Task objective |
Across the entries below, count the lines that contain the word "flow" and reply with that number only.

_ _ _ _ _

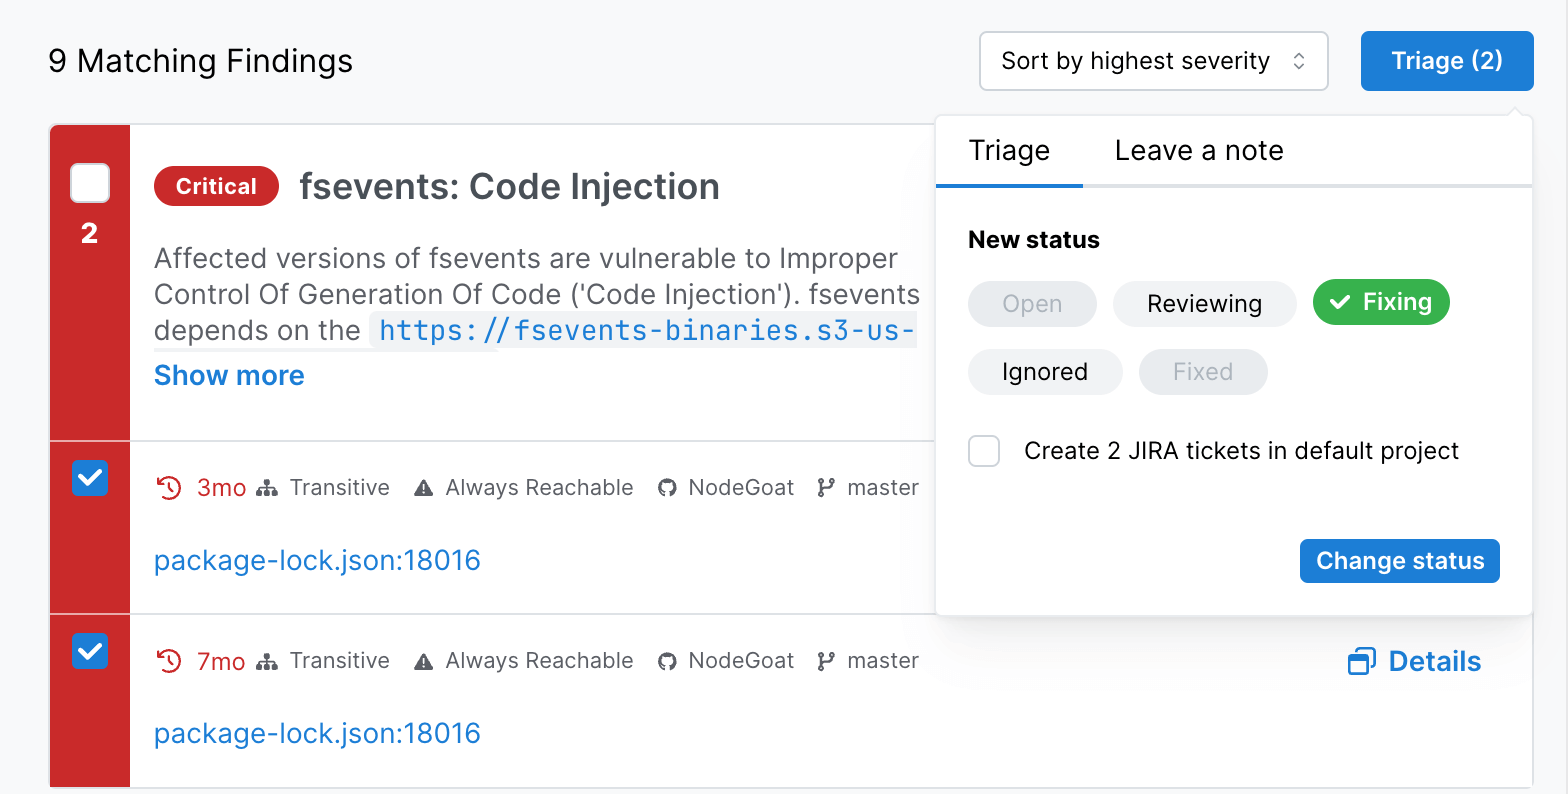
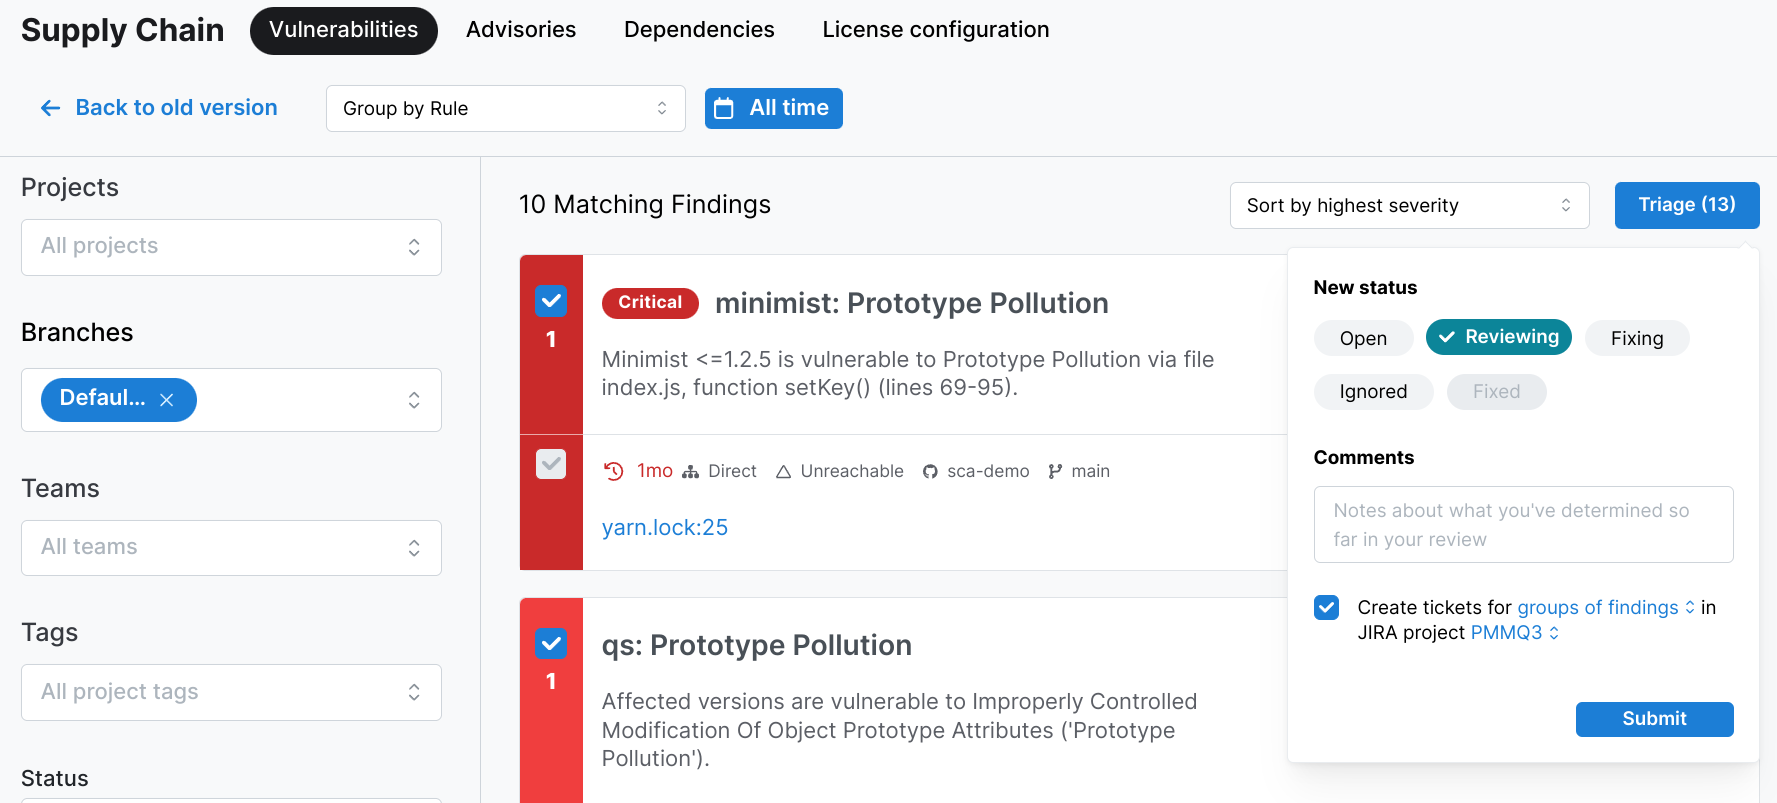
add info re: new triage statuses (#1577)
* add info re: new triage statuses

* update instructions

* formatting for captions + updated screenshots

* add supplemental info on features and project detection

* add limitations

* Update docs/semgrep-appsec-platform/jira.md

* Update docs/semgrep-appsec-platform/jira.md

* Update docs/semgrep-appsec-platform/jira.md

* Update docs/semgrep-appsec-platform/jira.md

* fix findings status definition

* Update docs/semgrep-appsec-platform/jira.md

* Update docs/semgrep-appsec-platform/jira.md

* address review notes and update to new screenshots

* added admonition for jira

* added admonition for jira

* Update docs/semgrep-appsec-platform/jira.md

* final review additions

* consistency in full stops

* company-managed requirement addition

---------

diff --git a/docs/semgrep-appsec-platform/jira.md b/docs/semgrep-appsec-platform/jira.md
@@ -15,10 +15,23 @@ The Semgrep Jira integration allows you to create Jira tickets based on your Sem
 
 ## Prerequisites
 
-* This feature is in a **private beta**. To request access:
-  1. Fill out the [Request access to the Semgrep Jira integration closed beta](https://get.semgrep.dev/Jira-asana-linear-private-beta.html) form.
-  2. Contact your Technical Account Manager or Account Executive and let them know you want to try the Jira integration.
-* You must have a **Jira Cloud** plan. Jira Data Center (self-managed or on-premise) is not supported.
+- The Jira integration is in **public beta** for all existing Semgrep AppSec Platform users.
+- You must have a **Jira Cloud** plan. Jira Data Center (self-managed or on-premise) is not supported.
+- You must have at least one Jira project to set as the default location where tickets will be created.
+
+## Features
+
+The Semgrep Jira integration provides the following capabilities:
+
+- You can create tickets for findings from Semgrep Code, Supply Chain, and Secrets.
+- You can create a single ticket for multiple findings (up to 50) that were detected by a single rule in the same project, or create individual tickets per finding.
+- Tickets can be created in **multiple Jira projects** if manually specified at ticket creation time.
+
+## Limitations
+
+- You can create only **one Jira integration** per Semgrep account or deployment.
+- You can only use **one subdomain** per Jira integration.
+- The Semgrep Jira integration does not support bi-directional or two-way status syncing.
 
 ## Enable the Jira integration
 
@@ -38,11 +51,22 @@ Once you have enabled the Jira integration, you must complete the following step
 1. Select the **Subdomain** for the Jira instance you want to use.
 2. Select the **Default project** where the Jira tickets will be created.
 3. Select the **Issue type** you want created with your Semgrep findings.
-4. If you'd like to see an example of the content Semgrep populates your Jira ticket with, click **See preview**.
+4. Optional: To see an example of the content Semgrep populates your Jira ticket with, click **See preview**.
 5. Click **Save changes** to proceed.
 
 ![Jira configuration screen](/img/jira-subdomain.png#md-width)
-**_Figure._** The Jira configuration screen.
+_**Figure.** The Jira configuration screen._
+
+### Automatic detection of other Jira projects
+
+The Jira integration automatically detects other Jira projects in your subdomain under the following conditions:
+
+- The projects and Issue types are **company-managed**, not team-managed. See the Jira documentation about [<i class="fas fa-external-link fa-xs"></i> Team-managed and company-managed projects](https://support.atlassian.com/jira-software-cloud/docs/what-are-team-managed-and-company-managed-projects/)
+- Those projects have the same **Issue type** as the default project. [When you triage a finding](#code), you can choose which project to create the tickets in.
+
+:::caution Same name, different ID
+Issue types may have the same name, but a different Issue type ID. If you can't view or select other Jira projects when creating tickets, check that your Issue type ID is the same across Jira projects. See the [<i class="fas fa-external-link fa-xs"></i> Jira documentation](https://confluence.atlassian.com/jirasoftwarecloud/finding-the-issue-type-id-in-jira-cloud-1333825937.html) for details.
+:::
 
 ### Create mappings
 
@@ -54,7 +78,7 @@ Optionally, you can customize the Jira field mappings and indicate which Semgrep
 * Checkboxes
 
 ![Jira configuration screen for field data mappings](/img/jira-configure-defaults.png#md-width)
-**_Figure._** The Jira configuration screen for field data mappings.
+_**Figure.** The Jira configuration screen for field data mappings._
 
 > Click **Field mapping help** to see a list of the Semgrep fields available for mapping.
 
@@ -84,10 +108,12 @@ Semgrep's **Severity** field can have the following values: `Low`, `Medium`, `Hi
 
 If you opt for a drop-down or a checkbox issue type field, verify that:
 
-* There are no misspellings
+* There are no misspellings.
 * No valid options are missing. If your drop-down or checkbox issue type is missing the `Medium` option, Jira cannot create tickets for medium-severity findings.
 
 ## Create tickets
+
+After setting up your Jira integration, you're now ready to create Jira tickets. Jira tickets can be created from findings in Semgrep Code, Supply Chain, and Secrets.
 
 ### Code
 
@@ -98,22 +124,29 @@ You can create tickets for Code findings using the **Triage** button on the:
 
 To create tickets:
 
+<!-- vale off-->
 1. If you're on the [**Findings**](https://semgrep.dev/orgs/-/findings) page, select the findings for which you want tickets created; you can select and create tickets for individual findings or all findings for a given rule. Otherwise, proceed to step 2.
-2. Click **Triage**.
-3. Set the status to **Fixing**, and select the **Create <span className="placeholder">NUMBER_OF_TICKETS</span> JIRA tickets in <span className="placeholder">PROJECT_NAME</span>** box that appears.
-4. Click **Change status** to proceed.
+1. Click **Triage**.
+1. Set the status to **Open**, **Fixing**, or **Reviewing**. Select **Fixing** if it is a known issue that needs to be fixed or **Reviewing** if the finding needs more investigation.
+1. Select the **Create tickets...** checkbox.
+    1. Optional: Click the first drop-down list to choose between making a ticket for **groups of findings** or an individual ticket for **each finding**.
+    1. Optional: Click the **JIRA project** drop-down list to select which Jira project to add the findings to.
+1. Optional: You can add **Comments** in the text box.
+1. Click **Submit** to proceed.
+<!-- vale on -->
 
-:::note
-Creating tickets for many findings at once may take some time. Tickets that take longer than 10 seconds to create are shown in Semgrep once you refresh the page.
+:::info
+- Creating tickets for many findings at once may take some time. Tickets that take longer than 10 seconds to create are shown in Semgrep once you refresh the page.
+- If ticket creation **fails**, Semgrep automatically retries several times over the next day to provide robustness against outages and down time in third-party services.
 :::
 
 ![Create Jira ticket - Code](/img/jira-code-findings.png#md-width)
-***Figure.*** Code triage flow
+_**Figure.** Code triage flow._
 
 Once a ticket has been created, a link appears on the **Findings** page and along the top of an individual finding's details page.
 
 ![Jira ticket created - Code](/img/jira-code-ticketed.png#md-width)
-***Figure.*** Code ticket created
+_**Figure.** Code ticket created._
 
 ### Supply Chain
 
@@ -124,31 +157,41 @@ You can create tickets for Supply Chain findings using the **Triage** button on 
 
 To create tickets:
 
+<!-- vale off-->
 1. If you're on the [**Supply Chain > Vulnerabilities**](https://semgrep.dev/orgs/-/supply-chain/vulnerabilities) page, select the findings for which you want tickets created. Otherwise, proceed to step 2.
-2. Click **Triage**.
-3. Set the status to **Fixing**, and select the **Create <span className="placeholder">NUMBER_OF_TICKETS</span> JIRA tickets in <span className="placeholder">PROJECT_NAME</span>** box that appears.
-4. Click **Change status** to proceed.
+1. Click **Triage**.
+1. Set the status to **Open**, **Fixing**, or **Reviewing**. Select **Fixing** if it is a known issue that needs to be fixed or **Reviewing** if the finding needs more investigation.
+1. Select the **Create tickets...** checkbox.
+    1. Optional: Click the first drop-down list to choose between making a ticket for **groups of findings** or an individual ticket for **each finding**.
+    1. Optional: Click the **JIRA project** drop-down list to select which Jira project to add the findings to.
+1. Optional: You can add **Comments** in the text box.
+1. Click **Submit** to proceed.
+<!-- vale on -->
 
 ![Create Jira ticket - Supply Chain](/img/jira-ssc-findings.png#md-width)
-***Figure*.** Supply Chain triage flow
+_**Figure.** Supply Chain triage flow._
 
 ![Jira ticket created - Supply Chain](/img/jira-ssc-ticketed.png#md-width)
-***Figure*.** Supply Chain ticket created
+_**Figure.** Supply Chain ticket created._
 
 ### Secrets
 
 To create tickets:
 
+<!-- vale off -->
+
 1. Select one or more findings listed in Secrets.
 2. Click **Triage**.
 3. Select **Create <span className="placeholder">NUMBER_OF_TICKETS</span> JIRA tickets**.
-4. Click **Continue** to proceed.
+4. Click **Creat ticket** to proceed.
+
+<!-- vale on -->
 
 ![Create a Jira ticket for a Semgrep Secrets finding](/img/secrets-jira.png#md-width)
-***Figure*.** Secrets triage flow
+_**Figure.** Secrets triage flow._
 
 ![Jira ticket created - Semgrep Secrets](/img/jira-secrets-ticketed.png#md-width)
-***Figure*.** Secrets ticket created
+_**Figure.** Secrets ticket created._
 
 ## Remove the Jira integration
 

diff --git a/docs/semgrep-supply-chain/triage-remediation.md b/docs/semgrep-supply-chain/triage-remediation.md
@@ -89,7 +89,7 @@ Use filters to narrow down your results. The following criteria are available fo
 | **Branch**             | Filter by findings in different Git branches. |
 | **Teams**              | Filter for findings in projects to which the specified teams are associated with. Available only to organizations with [Teams](/deployment/teams#teams-beta) enabled. |
 | **Tags**               | Filter for findings based on the tags associated with the project. |
-| **Status**             | Filter the triage state of a finding: <ul><li>**New**: Vulnerabilities that have not undertaken triage or remediation action.</li><li>**Fixed**: Vulnerabilities that are no longer detected after a scan. This typically means that the dependency containing the vulnerability has been updated. Semgrep Supply Chain automatically checks if the dependency has been updated and sets the vulnerability's status as Fixed.</li><li>**Ignored**: Vulnerabilities that have been triaged as ignored by the user. </li></ul>|
+| **Status**             | Filter the triage state of a finding: <ul><li>**Open**: Findings for which there have been no triage or remediation action.</li><li>**Reviewing**: Findings that require more investigation to determine what the next steps should be.</li><li>**Fixing**: Findings for which you have decided to fix. Commonly used to indicate that these findings are tracked in Jira or assigned to developers for further work.</li><li>**Fixed**: Vulnerabilities that are no longer detected after a scan. This typically means that the dependency containing the vulnerability has been updated. Semgrep Supply Chain automatically checks if the dependency has been updated and sets the vulnerability's status as **Fixed**.</li><li>**Ignored**: Vulnerabilities that have been triaged as **Ignored** by the user. </li></ul>|
 | **Severity**           | Filter by the severity of a finding. Filters are based on the severity of a vulnerability. Semgrep Supply Chain rules use severity values set by the GitHub Advisory Database.  |
 | **Transitivity**       | Filter by the transitivity of the finding. <ul><li>**Direct**: Your project depends directly on the dependency.</li><li>**Transitive**: Your project's dependency depends on a vulnerable dependency.</li><li>**Undetermined**: Semgrep had no transitivity information for the dependency as it relates to your project.</li></ul> |
 | **Reachability**       | Filter by exposure, or whether the finding is reachable or not. <ul><li>**Reachable**: A finding is reachable if there's a code pattern in the codebase that matches the vulnerability definition</li><li>**Always reachable**: A finding is always reachable if it's something Semgrep recommends fixing, regardless of what's in the code.</li><li>**Conditionally reachable**: A finding is conditionally reachable if Semgrep finds a way to reach it when scanning your code when certain conditions are met.</li><li>**Unreachable**: A finding is unreachable if you don't use the vulnerable piece of code of the imported library or package.</li><li>**Undetermined**: A finding is undetermined if Semgrep Supply Chain determines that you use a vulnerable version of a dependency, but it doesn't have a relevant reachability rule.</li></ul>|

diff --git a/docs/semgrep-ci/findings-ci.md b/docs/semgrep-ci/findings-ci.md
@@ -29,9 +29,10 @@ These states correspond to:
 Semgrep AppSec Platform builds on CI findings to track status and provide additional context for managing findings within your organization. A finding can be one of four statuses in Semgrep AppSec Platform:
 
 * `OPEN`
+* `REVIEWING`
+* `FIXING`
 * `IGNORED`
 * `FIXED`
-* `REMOVED`
 
 ### Finding status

_ _ _ _ _

Exercise output |
6